▼
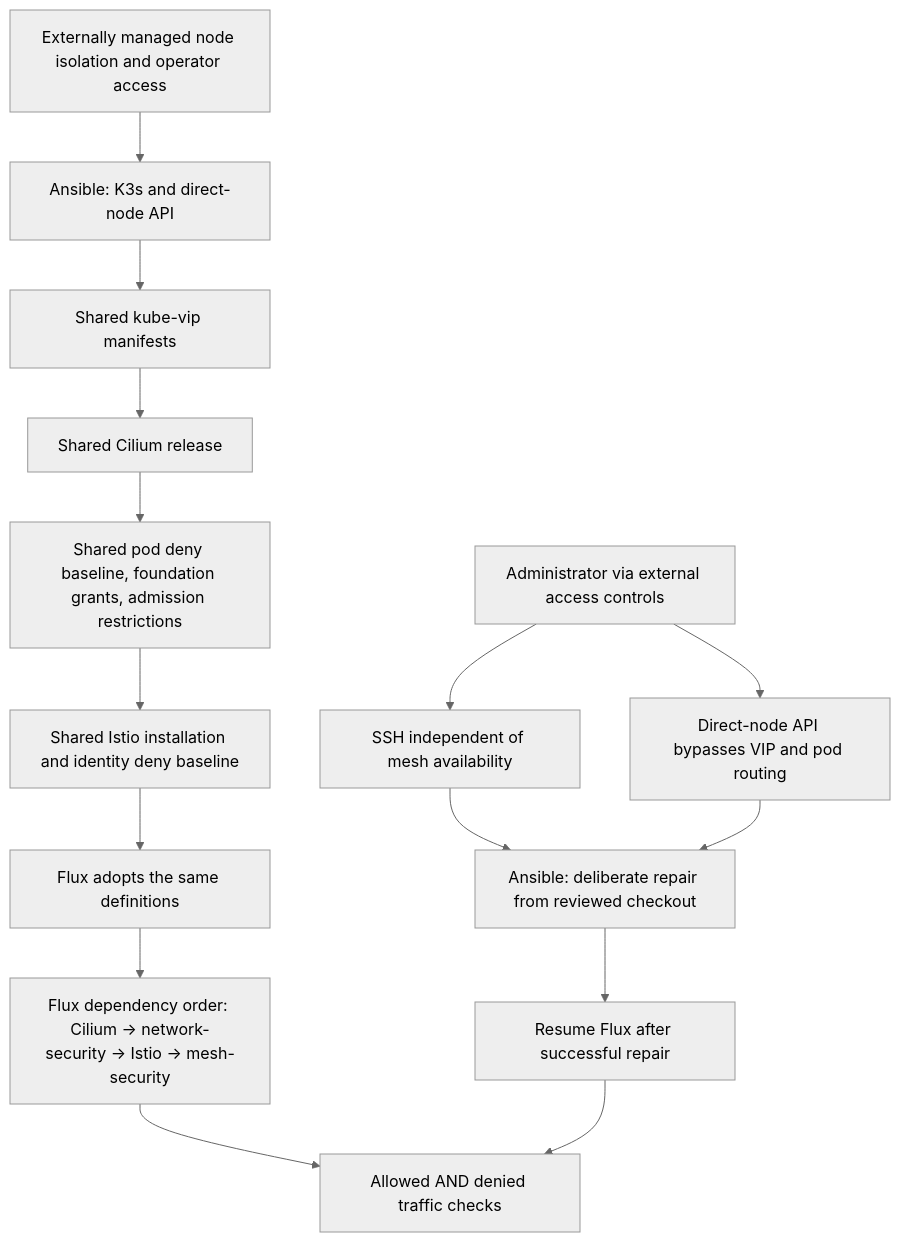
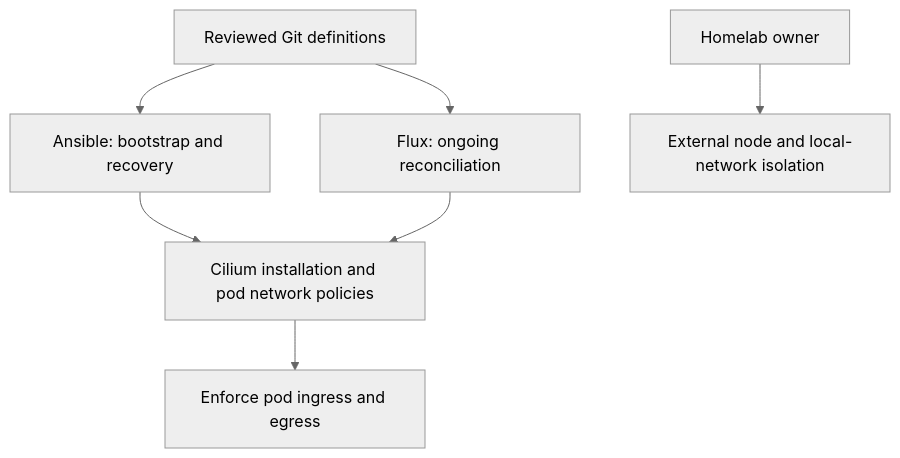
One commit to liamawhite/homelab changed the fourth of 4 diagrams in docs/architecture/network-security.md. Above: the diagram before and after it, drawn with Mermaid (neutral theme). The commit also changed other lines of this file and 1 other file, not shown here.

Commit message:
Focus architecture learning on L4 and track verification in issue 25

````diff
--- a/docs/architecture/network-security.md
+++ b/docs/architecture/network-security.md
@@ -108,19 +110,9 @@
 ```mermaid
-flowchart TD
-    External["Externally managed node isolation and operator access"]
-    External --> K3s["Ansible: K3s and direct-node API"]
-    K3s --> VIP["Shared kube-vip manifests"]
-    VIP --> CNI["Shared Cilium release"]
-    CNI --> PodDeny["Shared pod deny baseline, foundation grants, admission restrictions"]
-    PodDeny --> Ambient["Shared Istio installation and identity deny baseline"]
-    Ambient --> Handoff["Flux adopts the same definitions"]
-    Handoff --> Graph["Flux dependency order: Cilium → network-security → Istio → mesh-security"]
-    Graph --> Checks["Allowed AND denied traffic checks"]
-
-    Operator["Administrator via external access controls"] --> SSH["SSH independent of mesh availability"]
-    Operator --> API["Direct-node API bypasses VIP and pod routing"]
-    SSH --> Repair["Ansible: deliberate repair from reviewed checkout"]
-    API --> Repair
-    Repair --> Resume["Resume Flux after successful repair"]
-    Resume --> Checks
+flowchart TB
+    Git["Reviewed Git definitions"] --> Ansible["Ansible: bootstrap and recovery"]
+    Git --> Flux["Flux: ongoing reconciliation"]
+    Ansible --> Cilium["Cilium installation and pod network policies"]
+    Flux --> Cilium
+    Cilium --> Pods["Enforce pod ingress and egress"]
+    Owner["Homelab owner"] --> External["External node and local-network isolation"]
 ```
````
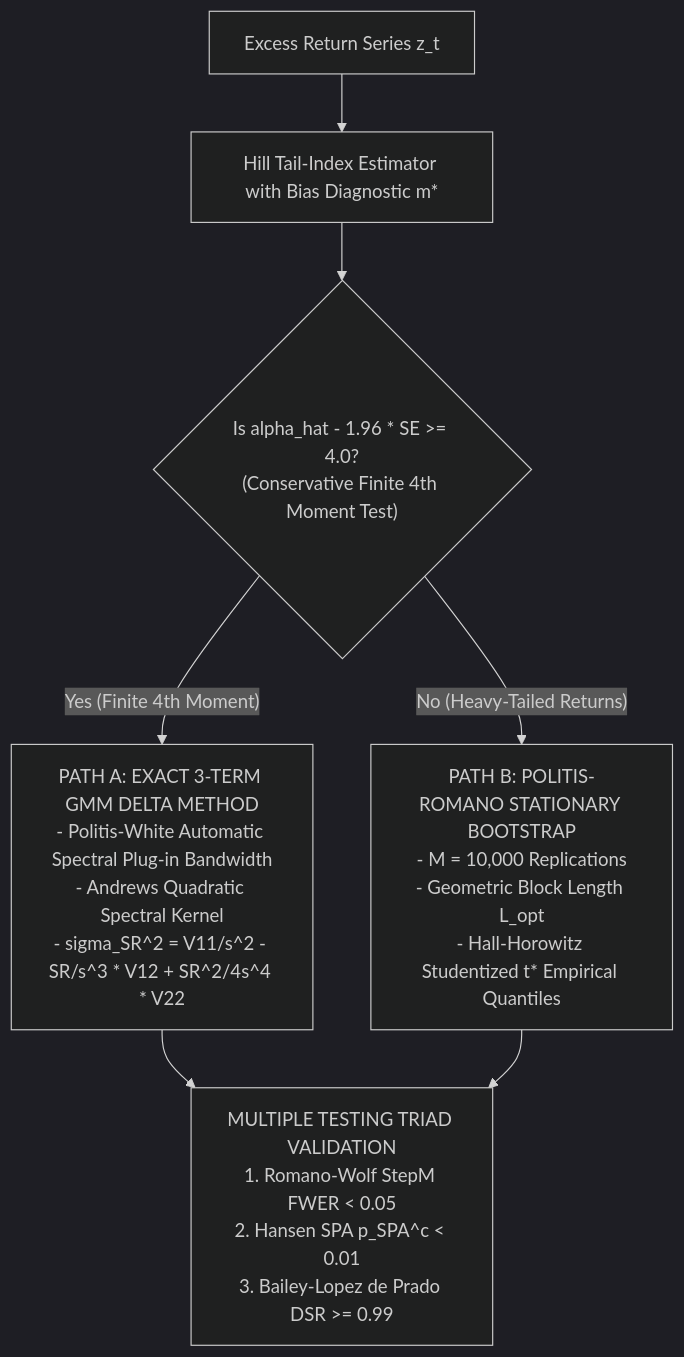
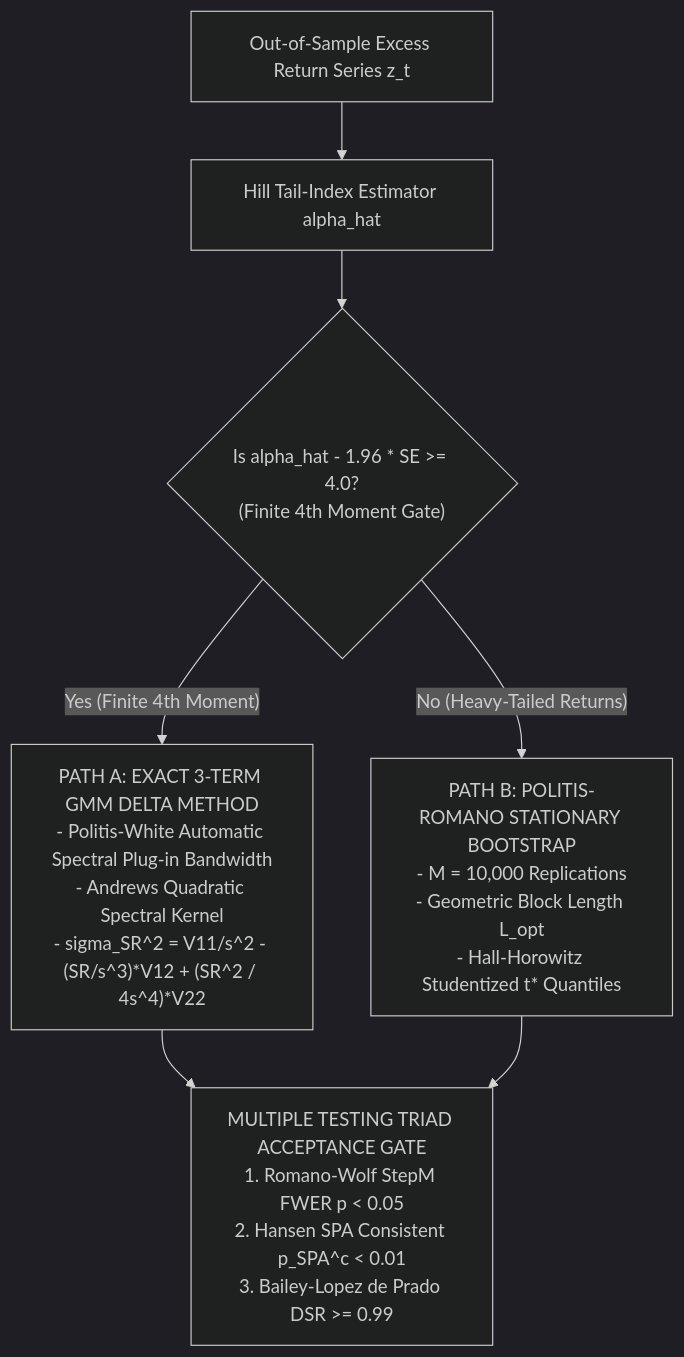
One commit to 2k25it2514261-cloud/alphaniti changed the fourth of 4 diagrams in README.md. Above: the diagram before and after it, drawn with Mermaid (dark theme). The commit also changed other lines of this file and 2 other files, not shown here.

````diff
--- a/README.md
+++ b/README.md
@@ -554,12 +483,11 @@
 ```mermaid
 flowchart TD
-    R["Excess Return Series z_t"] --> Hill["Hill Tail-Index Estimator with Bias Diagnostic m*"]
-    Hill --> Gate{"Is alpha_hat - 1.96 * SE >= 4.0?<br/>(Conservative Finite 4th Moment Test)"}
+    R["Out-of-Sample Excess Return Series z_t"] --> Hill["Hill Tail-Index Estimator alpha_hat"]
+    Hill --> Gate{"Is alpha_hat - 1.96 * SE >= 4.0?<br/>(Finite 4th Moment Gate)"}
     
-    Gate -->|"Yes (Finite 4th Moment)"| PathA["PATH A: EXACT 3-TERM GMM DELTA METHOD<br/>- Politis-White Automatic Spectral Plug-in Bandwidth<br/>- Andrews Quadratic Spectral Kernel<br/>- sigma_SR^2 = V11/s^2 - SR/s^3 * V12 + SR^2/4s^4 * V22"]
+    Gate -->|"Yes (Finite 4th Moment)"| PathA["PATH A: EXACT 3-TERM GMM DELTA METHOD<br/>- Politis-White Automatic Spectral Plug-in Bandwidth<br/>- Andrews Quadratic Spectral Kernel<br/>- sigma_SR^2 = V11/s^2 - (SR/s^3)*V12 + (SR^2 / 4s^4)*V22"]
     
-    Gate -->|"No (Heavy-Tailed Returns)"| PathB["PATH B: POLITIS-ROMANO STATIONARY BOOTSTRAP<br/>- M = 10,000 Replications<br/>- Geometric Block Length L_opt<br/>- Hall-Horowitz Studentized t* Empirical Quantiles"]
+    Gate -->|"No (Heavy-Tailed Returns)"| PathB["PATH B: POLITIS-ROMANO STATIONARY BOOTSTRAP<br/>- M = 10,000 Replications<br/>- Geometric Block Length L_opt<br/>- Hall-Horowitz Studentized t* Quantiles"]
     
-    PathA --> Triad["MULTIPLE TESTING TRIAD VALIDATION<br/>1. Romano-Wolf StepM FWER < 0.05<br/>2. Hansen SPA p_SPA^c < 0.01<br/>3. Bailey-Lopez de Prado DSR >= 0.99"]
-    PathB --> Triad
+    PathA & PathB --> Triad["MULTIPLE TESTING TRIAD ACCEPTANCE GATE<br/>1. Romano-Wolf StepM FWER p < 0.05<br/>2. Hansen SPA Consistent p_SPA^c < 0.01<br/>3. Bailey-Lopez de Prado DSR >= 0.99"]
 ```
````
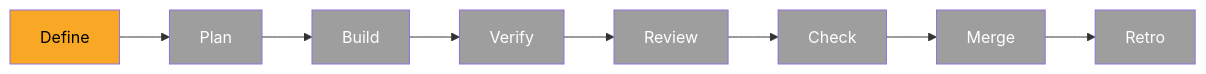
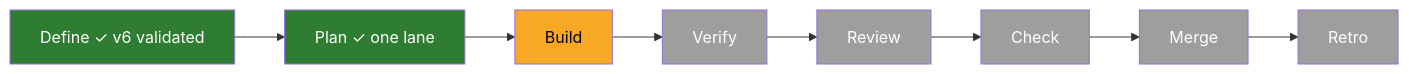
Before and after one commit to PaliCanon/app: the first of 2 diagrams in .task/003-desktop-shell.md, drawn with Mermaid. The commit also changed other lines of this file, not shown here.

Commit message:
chore(task): 003 validated by the user, planned

````diff
--- a/.task/003-desktop-shell.md
+++ b/.task/003-desktop-shell.md
@@ -11,7 +11,7 @@
 ```mermaid
 flowchart LR
-  Define:::doing --> Plan:::todo --> Build:::todo --> Verify:::todo --> Review:::todo --> Check:::todo --> Merge:::todo --> Retro:::todo
+  Define["Define ✓ v6 validated"]:::done --> Plan["Plan ✓ one lane"]:::done --> Build:::doing --> Verify:::todo --> Review:::todo --> Check:::todo --> Merge:::todo --> Retro:::todo
   classDef doing fill:#f9a825,color:#000
   classDef done fill:#2e7d32,color:#fff
   classDef todo fill:#9e9e9e,color:#fff
 ```
````
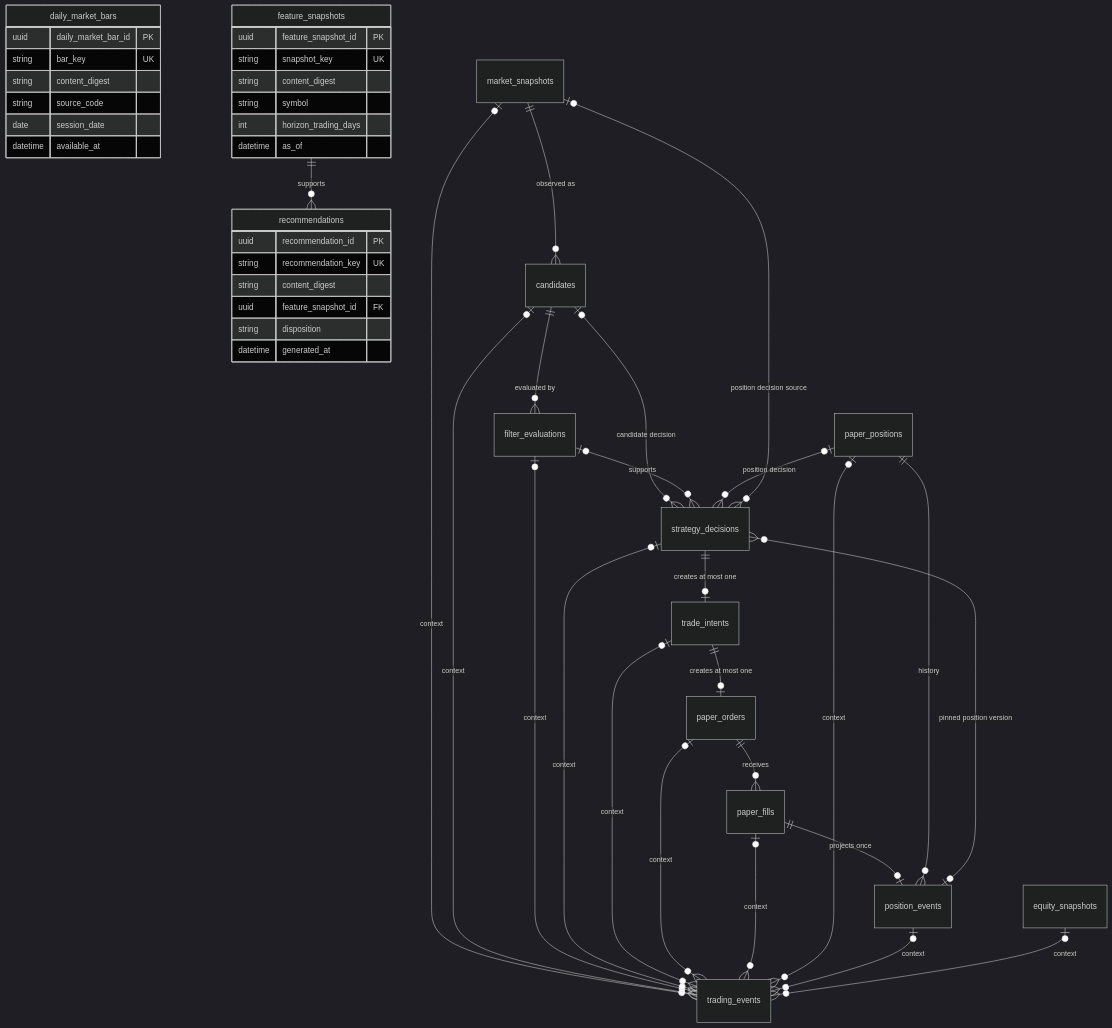
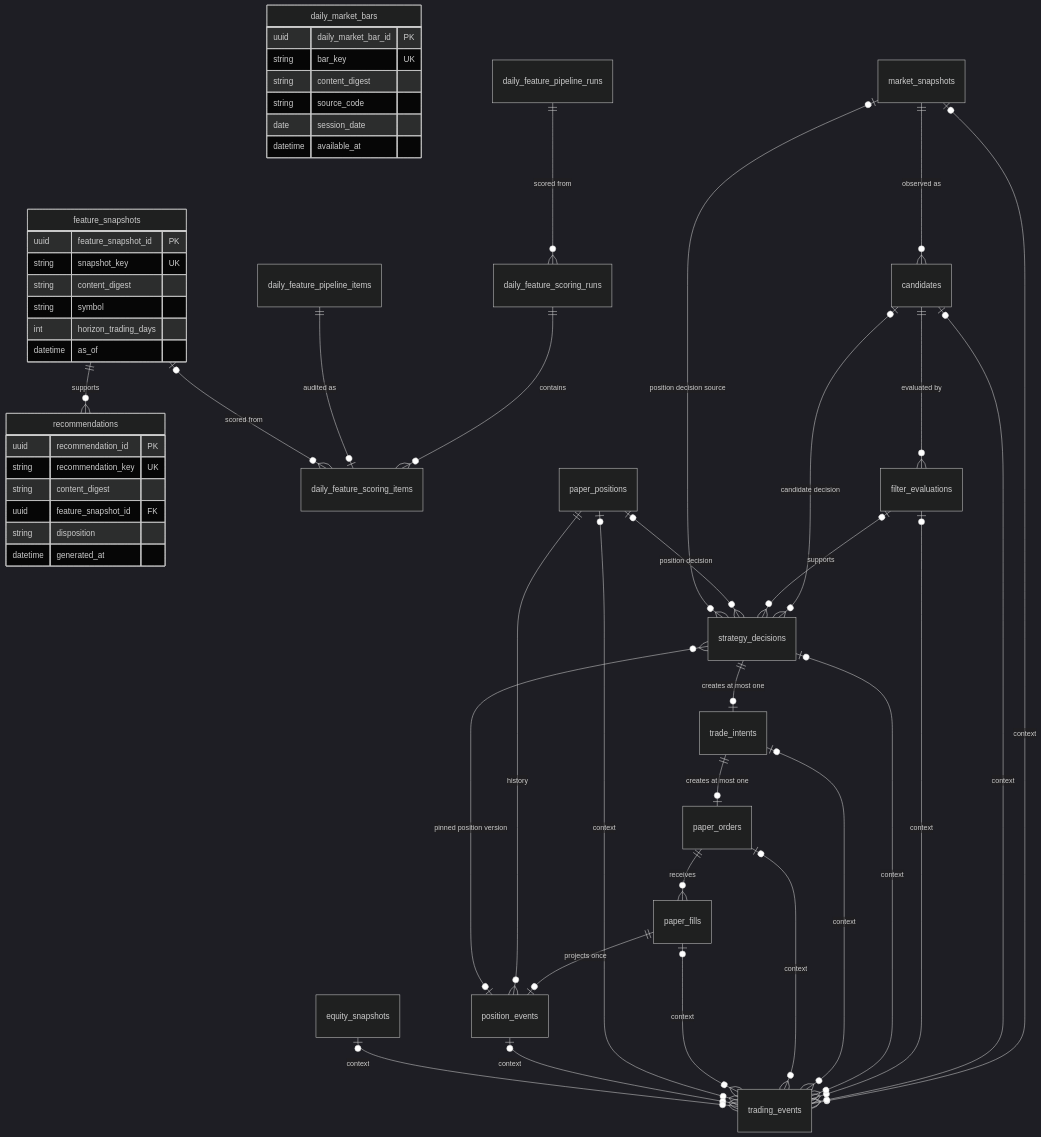
One commit to geunil748-dev/auto_trading_v2 changed the diagram in docs/database-schema.md. Above: the diagram before and after it, drawn with Mermaid (dark theme). The commit also changed other lines of this file and 69 other files, not shown here.

````diff
--- a/docs/database-schema.md
+++ b/docs/database-schema.md
@@ -31,50 +33,54 @@
 ```mermaid
 erDiagram
     daily_market_bars {
         uuid daily_market_bar_id PK
         string bar_key UK
         string content_digest
         string source_code
         date session_date
         datetime available_at
     }
     feature_snapshots {
         uuid feature_snapshot_id PK
         string snapshot_key UK
         string content_digest
         string symbol
         int horizon_trading_days
         datetime as_of
     }
     recommendations {
         uuid recommendation_id PK
         string recommendation_key UK
         string content_digest
         uuid feature_snapshot_id FK
         string disposition
         datetime generated_at
     }
     feature_snapshots ||--o{ recommendations : "supports"
+    daily_feature_pipeline_runs ||--o{ daily_feature_scoring_runs : "scored from"
+    daily_feature_scoring_runs ||--o{ daily_feature_scoring_items : "contains"
+    daily_feature_pipeline_items ||--o| daily_feature_scoring_items : "audited as"
+    feature_snapshots o|--o{ daily_feature_scoring_items : "scored from"
     market_snapshots ||--o{ candidates : "observed as"
     candidates ||--o{ filter_evaluations : "evaluated by"
     candidates o|--o{ strategy_decisions : "candidate decision"
     filter_evaluations o|--o{ strategy_decisions : "supports"
     paper_positions o|--o{ strategy_decisions : "position decision"
     market_snapshots o|--o{ strategy_decisions : "position decision source"
     position_events o|--o{ strategy_decisions : "pinned position version"
     strategy_decisions ||--o| trade_intents : "creates at most one"
     trade_intents ||--o| paper_orders : "creates at most one"
     paper_orders ||--o{ paper_fills : "receives"
     paper_fills ||--o| position_events : "projects once"
     paper_positions ||--o{ position_events : "history"
     market_snapshots o|--o{ trading_events : "context"
     candidates o|--o{ trading_events : "context"
     filter_evaluations o|--o{ trading_events : "context"
     strategy_decisions o|--o{ trading_events : "context"
     trade_intents o|--o{ trading_events : "context"
     paper_orders o|--o{ trading_events : "context"
     paper_fills o|--o{ trading_events : "context"
     paper_positions o|--o{ trading_events : "context"
     position_events o|--o{ trading_events : "context"
     equity_snapshots o|--o{ trading_events : "context"
 ```
````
▲
_Task prompt_
If the word "from" appears in a line above, copy that line.

_Answer section_
-    SSH --> Repair["Ansible: deliberate repair from reviewed checkout"]
+    daily_feature_pipeline_runs ||--o{ daily_feature_scoring_runs : "scored from"
+    feature_snapshots o|--o{ daily_feature_scoring_items : "scored from"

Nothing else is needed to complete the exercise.